In a well written and intelligent editorial, the Herald on Sunday outlined why referendums are not worth the ballot paper the poorly written questions are written on. Entitled “Ask an obvious question and you get a meaningless answer“, today’s editorial outlines how the questions used in referendums are loaded as to ensure tht only one result can possibly be found. In next years citizen initiated referendum on the repealing of section 59 of the Crimes Act, the question will be “should a smack as a part of good parental correction be a criminal offence?” When many experts in child psychology and childcare have said that smacking is not actually a part of good parental correction, the question ceases to make any sense. So do you vote if you disagree with the premise of the question? Vote yes and oppose “good parental correction” (which does not include smacking), or abstain in protest? Continue reading



Statistics that smack of spin by underground

Statistics are great! If you’ve got an opinion, how better than to back up your point of view with some supportive numbers.

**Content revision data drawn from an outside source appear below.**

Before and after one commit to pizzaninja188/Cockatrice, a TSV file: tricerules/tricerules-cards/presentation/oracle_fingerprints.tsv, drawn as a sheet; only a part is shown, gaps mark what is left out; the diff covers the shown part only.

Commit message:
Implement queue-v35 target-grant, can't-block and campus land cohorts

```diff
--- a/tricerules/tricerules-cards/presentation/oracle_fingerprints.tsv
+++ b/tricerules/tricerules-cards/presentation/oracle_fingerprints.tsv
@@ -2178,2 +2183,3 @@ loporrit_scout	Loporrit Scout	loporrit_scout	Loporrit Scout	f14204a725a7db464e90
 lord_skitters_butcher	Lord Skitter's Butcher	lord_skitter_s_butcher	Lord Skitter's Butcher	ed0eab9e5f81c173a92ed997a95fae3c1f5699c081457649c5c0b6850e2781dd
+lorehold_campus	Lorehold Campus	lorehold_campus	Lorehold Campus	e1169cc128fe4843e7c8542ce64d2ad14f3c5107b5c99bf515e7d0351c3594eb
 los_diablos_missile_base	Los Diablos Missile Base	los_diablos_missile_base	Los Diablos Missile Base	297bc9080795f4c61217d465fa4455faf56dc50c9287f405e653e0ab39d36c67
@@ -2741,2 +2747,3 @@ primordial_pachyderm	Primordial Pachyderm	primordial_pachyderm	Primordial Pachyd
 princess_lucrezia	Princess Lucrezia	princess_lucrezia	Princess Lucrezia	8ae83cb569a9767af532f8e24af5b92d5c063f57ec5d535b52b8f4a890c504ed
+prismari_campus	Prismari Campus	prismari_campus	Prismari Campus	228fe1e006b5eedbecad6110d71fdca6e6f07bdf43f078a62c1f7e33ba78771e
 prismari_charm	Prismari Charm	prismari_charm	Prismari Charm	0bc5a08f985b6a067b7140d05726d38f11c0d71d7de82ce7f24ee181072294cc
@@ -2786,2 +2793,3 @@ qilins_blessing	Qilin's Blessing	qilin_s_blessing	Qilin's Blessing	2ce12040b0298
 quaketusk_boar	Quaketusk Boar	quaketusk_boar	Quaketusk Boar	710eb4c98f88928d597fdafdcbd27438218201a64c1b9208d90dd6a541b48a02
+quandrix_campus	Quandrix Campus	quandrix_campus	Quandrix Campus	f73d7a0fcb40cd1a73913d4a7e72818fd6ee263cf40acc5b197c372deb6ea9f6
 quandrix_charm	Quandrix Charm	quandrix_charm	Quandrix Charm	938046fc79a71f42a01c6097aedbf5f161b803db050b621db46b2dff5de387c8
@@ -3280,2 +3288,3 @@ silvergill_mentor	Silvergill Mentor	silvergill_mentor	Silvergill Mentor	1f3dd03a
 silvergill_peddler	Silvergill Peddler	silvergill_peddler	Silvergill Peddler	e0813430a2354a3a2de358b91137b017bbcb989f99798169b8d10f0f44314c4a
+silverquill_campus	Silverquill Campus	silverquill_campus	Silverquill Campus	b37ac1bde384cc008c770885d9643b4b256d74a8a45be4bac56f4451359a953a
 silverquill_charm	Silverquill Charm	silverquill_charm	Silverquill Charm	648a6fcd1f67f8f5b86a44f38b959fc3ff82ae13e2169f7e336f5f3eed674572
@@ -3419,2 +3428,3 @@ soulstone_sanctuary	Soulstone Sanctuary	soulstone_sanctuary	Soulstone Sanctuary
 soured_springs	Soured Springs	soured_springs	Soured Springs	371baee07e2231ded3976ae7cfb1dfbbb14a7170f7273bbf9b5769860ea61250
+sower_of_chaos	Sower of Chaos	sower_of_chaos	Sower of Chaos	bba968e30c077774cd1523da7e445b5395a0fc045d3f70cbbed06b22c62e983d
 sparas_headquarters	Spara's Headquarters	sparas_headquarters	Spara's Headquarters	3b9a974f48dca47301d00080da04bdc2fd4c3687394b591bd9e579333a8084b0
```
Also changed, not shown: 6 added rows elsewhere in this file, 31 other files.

Statistics give you credibility. I often use some numbers to back up one of my many online rants on this here blog you are reading. It often goes like, “here’s what I think and here’s the numbers that prove my point. Now you cannot disagree with me. I win and you lose! Back to the drawing board, you …(add insult here.)

However, sometimes statistics can be less than conclusive. And sometimes both sides of an argument can claim a stat supports either side’s point. This is what happened when the Christian lobby group Family First commissioned a survey into Sue Bradford’s repealing of section 59 of the Crimes Act (or what is lazily, but more simply, referred to as the “Anti-Smacking” Law) Continue reading



“Use the (reasonable) force, Luke!” by underground

To accompany my blog on statistics used to support arguments, I thought I’d post a few thoughts on the repealing of section 59 of the Crimes Act, and on lobby groups in general. These thoughts are no doubt unpopular, but it’s good to disclose ones opinion! It is somewhat simplistic, there are a few generalisations and even an admission of ignorance. However this is far more honesty and sincerity than you would ever get from the deceitful lobby groups in this country. I’m not finished with them on this blog! Continue reading



Attack on democracy by underground

Alright, a little sensationalist, but, in my opinion, those who would have New Zealand revert back to first past the post from MMP are advocating a move away from democracy.

I’ve already covered this issue in a previous blog, however a recent poll has me concerned, as does John Key’s promise for a referendum on the issue if National are elected. So let me again outline why MMP is superior to FPP, which, in my humble opinion, can hardly be referred to as a form of democracy. Continue reading